I considered posting this in the main forum, but then I thought that you all might have some helpful advice or insight. I don't know if my DD could be considered SN, but she's definitely high needs...
My DD is six years old. She's always been emotionally sensitive for as long as I can recall. As a toddler, she cried when I left the room. She was one of those kids who literally hung around your leg. She was fearful of people she didn't know, didn't like new situations, I couldn't leave her with a babysitter (which happened to be an auntie she saw all the time, not a stranger) until she was three (and it didn't go well at all).
We tried her in preschool at three years old and had to stop after two weeks. She cried the entire first week. The teachers called me to pick her up: it was disruptive to class. Then I came with her for the next few classes, but it was apparent that she would just cry without stopping if I left, so we quit. We did do preschool at four years old, and she did fare better, but her transition the first month was a lot harder on her than other students. Her classmates had settled in just fine, but she would still cry when I dropped her off in the mornings. But then she would cry at the drop of a hat if something set her off. For example, for the longest time, she was afraid of firemen and fire drills, and one of the photos I have from preschool is (you guessed it) a fireman who came to visit the class for careers day and there's all the happy smiling kids and my DD in hysterics, crying, in the front row.
After she turned five, she started school full-time here in Australia and predictably, the first month was an endurance test. The other kids had transitioned well, but she'd still be in tears every morning. And we'd talk, talk, talk about it after school, on weekends..."Okay, on Monday, when we drop you off, it'll be okay, right? Because now you know your teachers and all the kids, so there's nothing to be worried about..." but nope, it never worked. And after term breaks, it would be the same again for a few days.
Aside from having a tough time with transitions, she just tends to wear her emotions really close to the surface. When she's chided or disciplined, she's in tears immediately and I often have to wait for her to stop crying and calm down so we can talk about what I need her to hear and understand. Personality-wise, she's a perfectionist, gets frustrated easily when she can't master things immediately (again, more tears)...her teachers have not said that it's interfering with school or disruptive to the class or anything. It's also not a constant...there may be days or even weeks where she seems more on an even keel and able to handle whatever comes up, but then it can be the opposite for a while. Academically, her teachers said she's at least one to two grade levels above her classmates (she came into the Aussie version of Kindergarten already knowing how to read and reading books to her peers from the start of the year), but from what I can see, with the exception of one other child, no one seems to be having the tough time emotionally that she is.

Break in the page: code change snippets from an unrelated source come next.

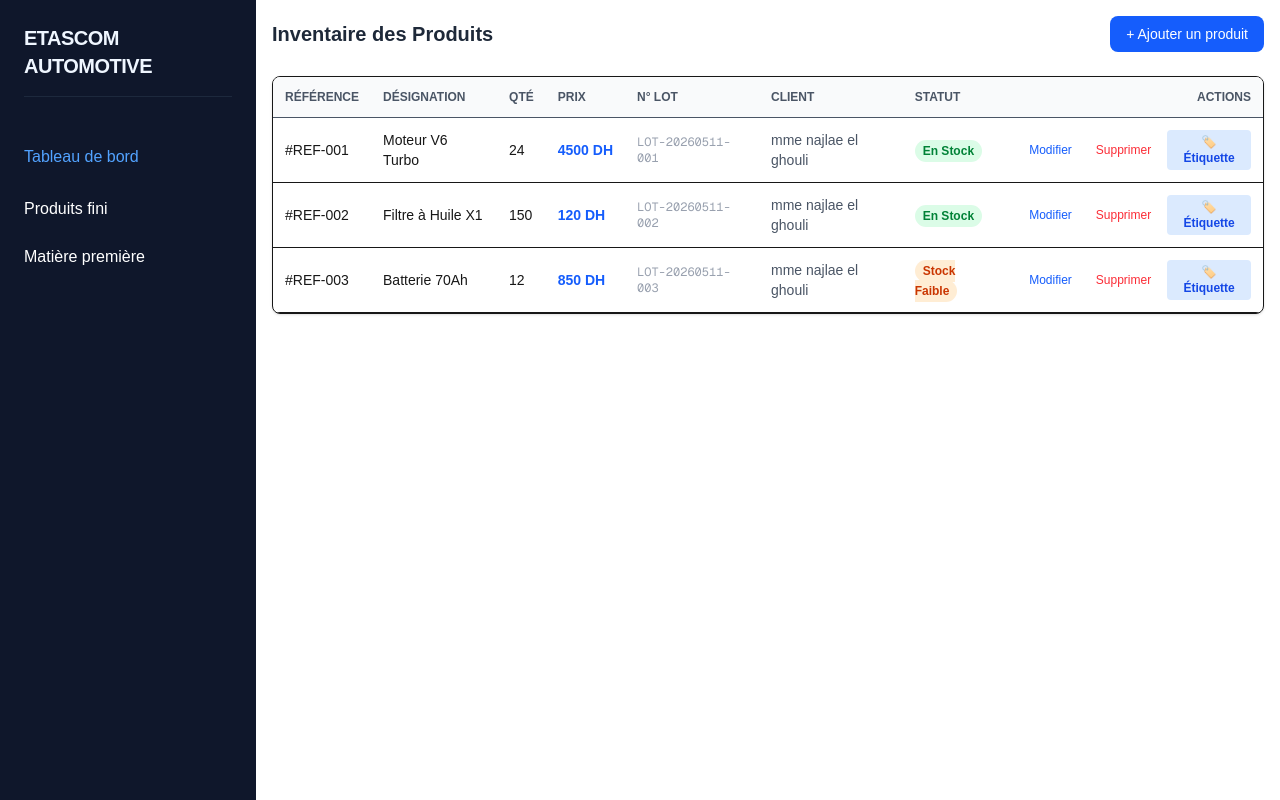
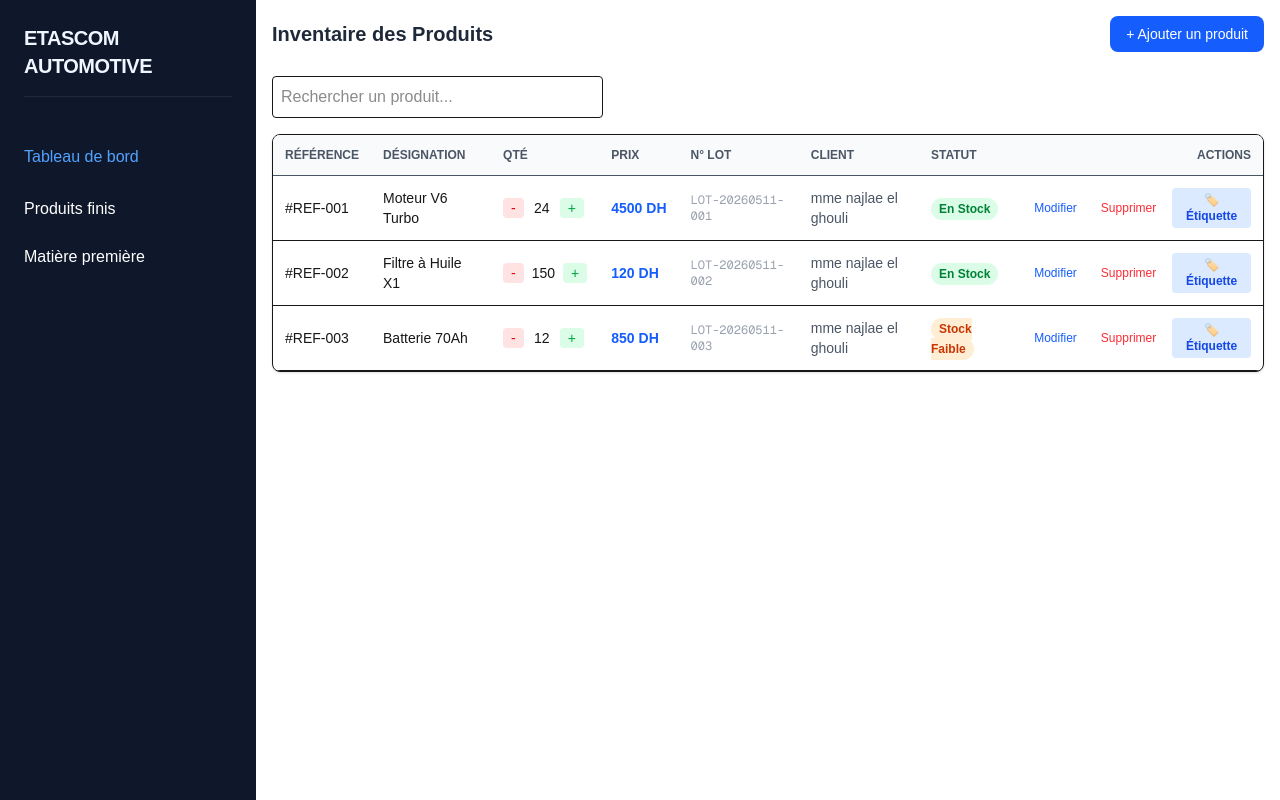
Before and after one commit to najlae641/Stage-industrie-app, a Next.js app: page /produits in a window 1280 px wide. Built offline with nearby package versions, Linux system fonts and the light colour scheme.

Commit message:
ajout de la barre d recherche ,gestion de stock (-/+)

```diff
--- a/app/produits/page.tsx
+++ b/app/produits/page.tsx
@@ -23,7 +23,11 @@ export default function ListeProduitsPage() {
   ]);
 
   const [newProd, setNewProd] = useState<Produit>({ ref: '', nom: '', qte: 0, prix: 0,lot:'' ,client: '', statut: '' });
-
+  const handleUpdateQty = (ref: string, change: number) => {
+  setProduits(prev => prev.map(p =>
+    p.ref === ref ? { ...p, qte: Math.max(0, p.qte + change) } : p
+  ));
+};
   const handleSave = () => {
     const { ref, nom, qte, prix, client, statut } = newProd;
 
@@ -53,6 +57,9 @@ export default function ListeProduitsPage() {
     setProduits(produits.filter((_, index) => index !== indexToDelete));
   };
 
+  const [searchTerm,setSearchTerm]=useState("");
+
+
 
   const openEditModal = (index: number) => {
     const p = produits[index];
@@ -67,6 +74,7 @@ export default function ListeProduitsPage() {
     setEditingIndex(index);
     setIsModalOpen(true);
   };
+
 
   const handlePrintEtiquette = (p: any) => {
     const printWindow = window.open('', '_blank');
@@ -107,7 +115,17 @@ export default function ListeProduitsPage() {
       <div className="flex justify-between items-center mb-6">
         <h1 className="text-xl font-bold text-gray-800">Inventaire des Produits</h1>
         <button onClick={() => { setEditingIndex(null); setNewProd({ ref: '', nom: '', qte: 0, prix: 0,lot:'', client: '', statut: '' }); setIsModalOpen(true); }} className="bg-blue-600 text-white px-4 py-2 rounded-lg text-sm font-medium">+ Ajouter un produit </button>
+
       </div>
+      <div className="mb-4 flex gap-2">
+    <input
+      type="text"
+      placeholder="Rechercher un produit..."
+      className="border p-2 rounded w-full md:w-1/3 focus:ring-2 focus:ring-blue-500"
+      value={searchTerm}
+      onChange={(e) => setSearchTerm(e.target.value)}
+    />
+  </div>
 
       <div className="border rounded-lg overflow-x-auto shadow-sm">
         <table className="w-full text-left table-auto">
@@ -124,11 +142,34 @@ export default function ListeProduitsPage() {
             </tr>
           </thead>
           <tbody className="text-sm">
-            {produits.map((p, index) => (
+            {produits
+         .filter((p) =>
+           p.nom.toLowerCase().includes(searchTerm.toLowerCase()) ||
+           p.ref.toLowerCase().includes(searchTerm.toLowerCase())
+         )
+         .map((p, index) => (
               <tr key={index} className="border-b hover:bg-gray-50">
                 <td className="p-3 font-medium">{p.ref}</td>
                 <td className="p-3">{p.nom}</td>
-                <td className="p-3">{p.qte}</td>
+                <td className="p-3">
+  <div className="flex items-center gap-2">
+    <button
+      onClick={() => handleUpdateQty(p.ref, -1)}
+      className="px-2 bg-red-100 text-red-600 rounded hover:bg-red-200"
+    >
+      -
+    </button>
+
+    <span className="min-w-[20px] text-center font-medium">{p.qte}</span>
+
+    <button
+      onClick={() => handleUpdateQty(p.ref, 1)}
+      className="px-2 bg-green-100 text-green-600 rounded hover:bg-green-200"
+    >
+      +
+    </button>
+  </div>
+</td>
                 <td className="p-3 text-blue-600 font-bold whitespace-nowrap">{p.prix} DH</td>
                 <td className="p-3 text-xs font-mono text-gray-400">{p.lot}</td>
                 <td className="p-3 text-gray-600">{p.client}</td>
--- a/component/sidebar/sidebar.tsx
+++ b/component/sidebar/sidebar.tsx
@@ -20,7 +20,7 @@ export default function Sidebar() {
           href="/produits"
           className="hover:text-blue-300 transition-colors py-1 inline-block"
         >
-          Produits fini
+          Produits finis
         </Link>
 
         <Link
```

I did one of those online tests for "Do you have a highly sensitive child?" http://www.hsperson.com/pages/test_child.htm and she's a 19/23. The ones that stuck out at me were trouble with surprises and change, perfectionist, notices little subtle changes (I can move a small ornament on the bookshelf and she notices right away and asks me why I did that), asks deep questions (and a LOT of questions...it's exhausting), and performs best when strangers not present (she won't even relate a funny story from school to my neighbor and asks me to tell the neighbor instead). I also looked at a lot of the SPD info out there and it doesn't seem to fit her.
It's just getting to the point that we're wondering what else we can do for her. Does she need extra help with this? A lot of the time, we feel like we're walking on eggshells...she recently spent weeks rehearsing in the school choir for the Christmas concert, then the night of it, she refused to go on stage with her buddies, started crying, and sat with us instead. At orientation for her new school, when the teacher asked if she'd like to come with the other new kids and see her new classroom, she burst into tears. And she was the only one to do so in the gathering...while dry-eyed four year olds walked to their classes without a backward glance. Today when I dropped her off, she was fine but then I didn't leave immediately like I usually do (I was talking to another parent) and I see her running over crying and she's stopped her reading lesson with the teacher and has come running to say goodbye to me for a fourth time...the teacher today was a sub and asked me, "Um, is she always like that?"
I was hoping for the longest time that she'd grow out of this, but no sign of that so far. I'm dreading the new school year here in February. Does anyone have any advice, books, websites whatever that they can recommend? It seems we spend so much time some days trying to smooth out transitions, changes etc. and yet sometimes it doesn't seem to be making a difference from her behavior. By contrast, her younger brother is so easy-going, adaptable, and unflappable that I also feel like he's getting a raw deal because we have to focus on her so much.